When buying and selling cryptocurrency, it’s easiest to understand the tax consequences by imagining you’re buying and selling stock. Let’s say you bought one Bitcoin for $1,000 in 2017 and sold your Bitcoin in 2021 for $30,000. Your proceeds ($30,000) less your basis ($1,000) would result in a $29,000 long-term capital gain, just like selling a share of stock. You then need to record the transaction on Schedule D of your tax return, also just like selling a share of stock.
Brokerage companies usually issue Forms 1099-B to its customers when they buy and sell stock on their platform. The 1099-B lists the proceeds and the basis from the sale of the security, making it easy for the taxpayer to record the transaction on his or her return. While some cryptocurrency exchanges issue its users 1099-B’s, many of them, unfortunately, do not. Therefore, it’s important to keep track of the date and purchase price of when you buy cryptocurrency.

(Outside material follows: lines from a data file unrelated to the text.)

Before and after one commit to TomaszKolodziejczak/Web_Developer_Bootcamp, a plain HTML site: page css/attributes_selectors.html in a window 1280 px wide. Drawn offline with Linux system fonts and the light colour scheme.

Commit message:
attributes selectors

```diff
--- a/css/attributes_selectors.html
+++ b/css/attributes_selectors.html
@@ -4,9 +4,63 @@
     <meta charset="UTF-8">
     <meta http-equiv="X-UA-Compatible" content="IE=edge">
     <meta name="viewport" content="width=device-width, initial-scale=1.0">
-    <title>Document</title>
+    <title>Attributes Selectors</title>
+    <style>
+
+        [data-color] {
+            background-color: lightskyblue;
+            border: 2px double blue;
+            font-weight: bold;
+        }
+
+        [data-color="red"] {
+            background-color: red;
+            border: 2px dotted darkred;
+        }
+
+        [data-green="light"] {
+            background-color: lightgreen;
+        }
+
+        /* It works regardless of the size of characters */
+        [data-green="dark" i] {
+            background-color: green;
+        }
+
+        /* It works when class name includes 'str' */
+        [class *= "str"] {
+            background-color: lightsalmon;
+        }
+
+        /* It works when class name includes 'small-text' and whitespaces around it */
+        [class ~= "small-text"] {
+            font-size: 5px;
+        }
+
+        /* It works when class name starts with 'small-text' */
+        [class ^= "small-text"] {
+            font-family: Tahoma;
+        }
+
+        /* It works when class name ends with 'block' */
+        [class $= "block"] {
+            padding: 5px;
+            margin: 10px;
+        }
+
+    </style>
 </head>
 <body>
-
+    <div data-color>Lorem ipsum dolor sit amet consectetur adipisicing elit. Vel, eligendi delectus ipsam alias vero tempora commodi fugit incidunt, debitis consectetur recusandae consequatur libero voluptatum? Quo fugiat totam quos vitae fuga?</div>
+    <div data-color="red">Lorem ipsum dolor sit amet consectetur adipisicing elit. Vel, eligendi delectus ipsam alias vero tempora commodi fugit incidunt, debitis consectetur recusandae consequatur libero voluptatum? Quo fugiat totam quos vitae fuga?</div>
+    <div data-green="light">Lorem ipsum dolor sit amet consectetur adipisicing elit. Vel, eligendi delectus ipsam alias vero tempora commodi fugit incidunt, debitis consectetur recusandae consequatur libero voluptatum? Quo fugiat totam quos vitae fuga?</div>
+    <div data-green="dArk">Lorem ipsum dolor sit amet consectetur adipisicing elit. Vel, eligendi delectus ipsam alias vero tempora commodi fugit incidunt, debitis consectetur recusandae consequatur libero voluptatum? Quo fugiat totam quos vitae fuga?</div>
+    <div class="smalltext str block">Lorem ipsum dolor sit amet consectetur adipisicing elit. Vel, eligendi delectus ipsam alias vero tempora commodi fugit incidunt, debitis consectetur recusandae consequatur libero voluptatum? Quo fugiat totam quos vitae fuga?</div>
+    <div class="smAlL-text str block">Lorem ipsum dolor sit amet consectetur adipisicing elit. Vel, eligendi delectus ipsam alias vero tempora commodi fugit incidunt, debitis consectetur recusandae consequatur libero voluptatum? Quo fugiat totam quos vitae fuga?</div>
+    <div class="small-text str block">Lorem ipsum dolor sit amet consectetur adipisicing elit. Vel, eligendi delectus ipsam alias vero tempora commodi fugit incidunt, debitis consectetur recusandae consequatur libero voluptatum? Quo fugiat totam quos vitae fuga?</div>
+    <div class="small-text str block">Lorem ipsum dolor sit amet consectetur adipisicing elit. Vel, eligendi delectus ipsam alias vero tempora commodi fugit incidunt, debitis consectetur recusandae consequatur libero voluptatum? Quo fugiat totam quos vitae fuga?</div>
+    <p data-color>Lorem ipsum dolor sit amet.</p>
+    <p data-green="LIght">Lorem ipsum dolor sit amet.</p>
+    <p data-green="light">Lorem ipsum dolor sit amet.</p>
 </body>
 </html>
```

When using cryptocurrency to purchase something from someone, a capital gain or loss is calculated almost the same as if the crypto was sold on an exchange. Instead of recording the cash received as the proceeds, the fair market value of the item purchased is used as the proceeds. For example, you buy one Bitcoin for $1,000 in 2017 and wish to use that Bitcoin to purchase a new car that’s worth $30,000. Assuming the dealership accepts Bitcoin as a payment, you trade your one Bitcoin for the car. Your proceeds ($30,000 FMV of the car) less your basis ($1,000) would result in a $29,000 long-term capital gain.
Getting paid with cryptocurrency for services or products you’ve provided is taxable. The crypto compensation is treated as ordinary income, just as if you had received cash. For example, if your employer paid you one Bitcoin on November 15th, your taxable income would be the fair market value of the Bitcoin on November 15th. If you are an independent contractor, you must also pay self-employment tax on the cryptocurrency. Consider the previous example, except you are an individual contractor instead of an employee. Your income tax would be calculated the same, but you would also calculate self-employment tax based on the fair market value of the Bitcoin on November 15th.

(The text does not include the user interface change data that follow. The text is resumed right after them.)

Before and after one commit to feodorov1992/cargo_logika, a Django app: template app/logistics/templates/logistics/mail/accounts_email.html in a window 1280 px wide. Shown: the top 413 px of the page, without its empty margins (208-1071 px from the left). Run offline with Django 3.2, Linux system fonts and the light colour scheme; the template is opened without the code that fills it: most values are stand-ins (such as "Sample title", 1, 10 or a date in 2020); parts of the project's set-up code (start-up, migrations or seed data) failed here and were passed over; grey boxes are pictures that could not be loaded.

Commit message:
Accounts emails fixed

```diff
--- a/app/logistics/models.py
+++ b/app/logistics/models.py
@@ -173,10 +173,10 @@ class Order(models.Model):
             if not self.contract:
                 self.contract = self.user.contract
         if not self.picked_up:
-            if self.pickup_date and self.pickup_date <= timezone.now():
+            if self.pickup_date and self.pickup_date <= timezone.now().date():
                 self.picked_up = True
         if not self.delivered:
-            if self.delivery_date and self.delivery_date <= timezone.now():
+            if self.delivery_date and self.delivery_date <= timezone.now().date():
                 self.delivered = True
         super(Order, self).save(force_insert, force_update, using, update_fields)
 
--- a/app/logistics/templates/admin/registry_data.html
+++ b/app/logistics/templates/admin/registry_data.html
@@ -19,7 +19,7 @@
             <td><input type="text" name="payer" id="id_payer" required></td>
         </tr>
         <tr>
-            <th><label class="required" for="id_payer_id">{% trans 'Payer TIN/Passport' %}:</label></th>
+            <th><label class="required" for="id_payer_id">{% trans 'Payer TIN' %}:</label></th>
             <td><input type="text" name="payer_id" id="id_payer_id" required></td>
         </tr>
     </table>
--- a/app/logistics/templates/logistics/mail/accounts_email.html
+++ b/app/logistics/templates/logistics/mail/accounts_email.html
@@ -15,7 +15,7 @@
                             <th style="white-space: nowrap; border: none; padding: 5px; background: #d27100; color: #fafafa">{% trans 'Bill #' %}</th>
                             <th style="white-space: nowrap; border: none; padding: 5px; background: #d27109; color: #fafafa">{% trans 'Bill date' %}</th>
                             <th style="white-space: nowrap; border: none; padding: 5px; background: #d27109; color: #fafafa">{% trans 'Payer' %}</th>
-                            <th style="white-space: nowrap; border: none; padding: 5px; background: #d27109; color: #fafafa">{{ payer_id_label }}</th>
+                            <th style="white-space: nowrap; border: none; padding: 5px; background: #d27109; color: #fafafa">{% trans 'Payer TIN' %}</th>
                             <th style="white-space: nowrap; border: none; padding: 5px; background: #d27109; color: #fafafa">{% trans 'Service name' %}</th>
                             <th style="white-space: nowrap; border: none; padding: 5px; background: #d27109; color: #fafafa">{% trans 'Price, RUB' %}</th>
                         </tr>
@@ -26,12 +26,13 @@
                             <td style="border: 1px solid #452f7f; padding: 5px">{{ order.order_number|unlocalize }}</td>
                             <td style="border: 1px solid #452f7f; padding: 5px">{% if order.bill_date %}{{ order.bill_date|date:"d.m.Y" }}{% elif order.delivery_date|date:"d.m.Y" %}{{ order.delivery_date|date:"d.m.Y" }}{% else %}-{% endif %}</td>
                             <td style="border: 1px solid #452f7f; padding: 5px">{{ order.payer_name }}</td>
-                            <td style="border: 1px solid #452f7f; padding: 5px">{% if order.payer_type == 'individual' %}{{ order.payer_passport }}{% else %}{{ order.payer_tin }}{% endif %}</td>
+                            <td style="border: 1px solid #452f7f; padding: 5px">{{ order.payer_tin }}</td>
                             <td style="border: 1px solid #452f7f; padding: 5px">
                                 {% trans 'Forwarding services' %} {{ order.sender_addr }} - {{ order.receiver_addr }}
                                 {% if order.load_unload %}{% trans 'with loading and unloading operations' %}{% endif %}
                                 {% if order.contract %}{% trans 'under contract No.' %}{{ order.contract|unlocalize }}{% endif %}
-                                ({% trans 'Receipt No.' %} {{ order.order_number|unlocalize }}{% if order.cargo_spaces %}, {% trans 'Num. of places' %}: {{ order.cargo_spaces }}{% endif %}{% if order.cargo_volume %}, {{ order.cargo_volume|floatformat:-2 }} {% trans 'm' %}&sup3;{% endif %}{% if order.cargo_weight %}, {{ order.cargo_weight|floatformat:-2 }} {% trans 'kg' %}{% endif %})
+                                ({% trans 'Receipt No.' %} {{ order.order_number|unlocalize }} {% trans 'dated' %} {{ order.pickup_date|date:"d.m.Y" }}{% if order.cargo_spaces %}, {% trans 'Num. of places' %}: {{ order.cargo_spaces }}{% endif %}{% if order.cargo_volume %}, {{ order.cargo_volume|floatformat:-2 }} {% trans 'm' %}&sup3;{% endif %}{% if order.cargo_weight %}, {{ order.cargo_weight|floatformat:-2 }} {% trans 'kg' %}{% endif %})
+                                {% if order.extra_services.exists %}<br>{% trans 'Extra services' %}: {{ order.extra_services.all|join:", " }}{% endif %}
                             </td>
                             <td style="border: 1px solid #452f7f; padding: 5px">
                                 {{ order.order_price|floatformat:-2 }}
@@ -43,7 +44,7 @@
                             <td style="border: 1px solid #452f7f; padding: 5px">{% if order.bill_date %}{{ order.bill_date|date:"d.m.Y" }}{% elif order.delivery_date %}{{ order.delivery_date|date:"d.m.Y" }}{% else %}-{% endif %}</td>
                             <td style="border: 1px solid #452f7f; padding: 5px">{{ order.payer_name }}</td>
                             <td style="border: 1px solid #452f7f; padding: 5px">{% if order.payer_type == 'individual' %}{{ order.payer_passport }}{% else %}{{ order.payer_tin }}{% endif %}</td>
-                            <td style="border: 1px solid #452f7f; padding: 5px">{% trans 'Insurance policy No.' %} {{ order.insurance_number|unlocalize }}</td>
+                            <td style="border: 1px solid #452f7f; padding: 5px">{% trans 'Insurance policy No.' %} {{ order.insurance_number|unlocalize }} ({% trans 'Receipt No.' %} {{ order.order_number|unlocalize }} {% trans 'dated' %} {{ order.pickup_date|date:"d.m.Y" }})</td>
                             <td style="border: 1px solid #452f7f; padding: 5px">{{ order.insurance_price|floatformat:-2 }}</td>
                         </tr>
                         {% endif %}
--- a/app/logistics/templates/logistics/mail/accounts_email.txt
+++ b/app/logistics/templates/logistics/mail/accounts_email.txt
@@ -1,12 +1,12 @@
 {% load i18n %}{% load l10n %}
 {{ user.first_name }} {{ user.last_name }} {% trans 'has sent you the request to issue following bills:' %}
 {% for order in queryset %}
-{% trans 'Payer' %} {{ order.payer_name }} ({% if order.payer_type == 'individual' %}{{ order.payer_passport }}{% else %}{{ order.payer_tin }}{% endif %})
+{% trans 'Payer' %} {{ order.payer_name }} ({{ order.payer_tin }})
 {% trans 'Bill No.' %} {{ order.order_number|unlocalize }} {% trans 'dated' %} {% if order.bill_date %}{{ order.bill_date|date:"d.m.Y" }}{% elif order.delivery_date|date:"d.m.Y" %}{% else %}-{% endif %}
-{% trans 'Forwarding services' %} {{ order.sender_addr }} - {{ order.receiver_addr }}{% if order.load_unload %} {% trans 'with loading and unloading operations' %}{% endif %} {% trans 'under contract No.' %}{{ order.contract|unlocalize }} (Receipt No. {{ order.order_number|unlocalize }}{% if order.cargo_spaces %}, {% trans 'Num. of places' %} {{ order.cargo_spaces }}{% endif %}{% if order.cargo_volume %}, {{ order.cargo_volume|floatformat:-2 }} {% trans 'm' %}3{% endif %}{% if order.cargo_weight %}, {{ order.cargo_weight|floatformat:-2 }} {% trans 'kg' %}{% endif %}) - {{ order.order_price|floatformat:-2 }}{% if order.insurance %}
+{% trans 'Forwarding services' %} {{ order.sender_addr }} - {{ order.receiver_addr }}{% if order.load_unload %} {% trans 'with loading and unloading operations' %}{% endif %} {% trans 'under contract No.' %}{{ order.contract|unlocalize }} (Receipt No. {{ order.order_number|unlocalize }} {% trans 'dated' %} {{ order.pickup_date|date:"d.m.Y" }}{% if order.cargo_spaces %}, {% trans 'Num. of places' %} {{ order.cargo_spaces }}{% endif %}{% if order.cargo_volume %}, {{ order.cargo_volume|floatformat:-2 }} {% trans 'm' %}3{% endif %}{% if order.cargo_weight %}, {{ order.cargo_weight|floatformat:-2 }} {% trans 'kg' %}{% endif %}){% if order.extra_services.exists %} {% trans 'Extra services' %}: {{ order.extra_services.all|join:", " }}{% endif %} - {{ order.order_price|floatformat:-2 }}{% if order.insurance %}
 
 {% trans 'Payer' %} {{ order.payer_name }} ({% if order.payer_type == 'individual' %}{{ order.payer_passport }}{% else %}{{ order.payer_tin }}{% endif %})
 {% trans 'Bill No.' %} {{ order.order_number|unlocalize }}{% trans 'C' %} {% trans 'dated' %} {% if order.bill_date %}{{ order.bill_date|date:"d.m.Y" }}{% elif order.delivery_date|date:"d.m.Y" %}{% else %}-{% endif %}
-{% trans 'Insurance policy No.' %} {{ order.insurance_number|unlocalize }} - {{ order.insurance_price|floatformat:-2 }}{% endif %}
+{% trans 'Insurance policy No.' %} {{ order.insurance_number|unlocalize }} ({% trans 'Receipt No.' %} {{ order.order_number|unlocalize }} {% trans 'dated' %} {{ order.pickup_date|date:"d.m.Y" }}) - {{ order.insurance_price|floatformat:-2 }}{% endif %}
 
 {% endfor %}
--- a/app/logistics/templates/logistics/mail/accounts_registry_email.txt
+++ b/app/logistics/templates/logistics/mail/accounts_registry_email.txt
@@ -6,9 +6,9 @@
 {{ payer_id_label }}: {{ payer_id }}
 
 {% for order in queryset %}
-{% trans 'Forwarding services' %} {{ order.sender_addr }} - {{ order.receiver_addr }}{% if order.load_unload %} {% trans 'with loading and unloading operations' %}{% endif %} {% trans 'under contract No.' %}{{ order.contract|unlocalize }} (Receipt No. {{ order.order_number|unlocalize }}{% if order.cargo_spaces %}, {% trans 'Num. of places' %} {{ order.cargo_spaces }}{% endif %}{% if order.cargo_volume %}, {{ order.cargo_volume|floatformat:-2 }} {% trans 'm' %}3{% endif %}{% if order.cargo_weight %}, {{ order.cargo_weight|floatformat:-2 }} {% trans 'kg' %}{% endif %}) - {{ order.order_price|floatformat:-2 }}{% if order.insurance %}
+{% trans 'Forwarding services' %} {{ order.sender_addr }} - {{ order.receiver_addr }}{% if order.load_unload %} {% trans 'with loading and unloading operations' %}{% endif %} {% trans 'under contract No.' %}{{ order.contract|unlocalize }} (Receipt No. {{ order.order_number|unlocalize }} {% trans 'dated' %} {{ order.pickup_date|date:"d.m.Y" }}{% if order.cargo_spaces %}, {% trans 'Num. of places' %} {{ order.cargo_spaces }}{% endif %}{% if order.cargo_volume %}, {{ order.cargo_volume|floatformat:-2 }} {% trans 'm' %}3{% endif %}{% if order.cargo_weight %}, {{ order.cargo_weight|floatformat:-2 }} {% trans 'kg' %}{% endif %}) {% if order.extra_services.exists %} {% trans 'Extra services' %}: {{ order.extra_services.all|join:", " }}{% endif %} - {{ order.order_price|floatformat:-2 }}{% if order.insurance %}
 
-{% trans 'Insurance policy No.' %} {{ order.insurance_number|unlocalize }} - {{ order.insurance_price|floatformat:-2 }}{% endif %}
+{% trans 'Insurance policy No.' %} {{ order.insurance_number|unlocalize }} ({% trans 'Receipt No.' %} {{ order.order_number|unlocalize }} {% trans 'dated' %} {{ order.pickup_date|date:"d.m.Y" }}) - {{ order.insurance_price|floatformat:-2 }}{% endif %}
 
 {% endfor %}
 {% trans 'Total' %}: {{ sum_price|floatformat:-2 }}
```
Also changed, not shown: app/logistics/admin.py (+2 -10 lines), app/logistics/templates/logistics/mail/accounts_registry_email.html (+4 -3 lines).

In general, cryptocurrency doesn’t offer many special tax benefits. The only noticeable tax benefit of cryptocurrency is its exemption from wash sale rules. The exemption occurs because the IRS doesn’t consider cryptocurrency a security, such as a stock, bond, etc. This means cryptocurrency can be bought within 30 days before or after it is sold at a loss, and the loss will still be deductible for tax purposes.
Cryptocurrency transactions can become more complicated than the scenarios above. When they do, it is best to contact a professional at Mahoney for guidance on how to address your situation.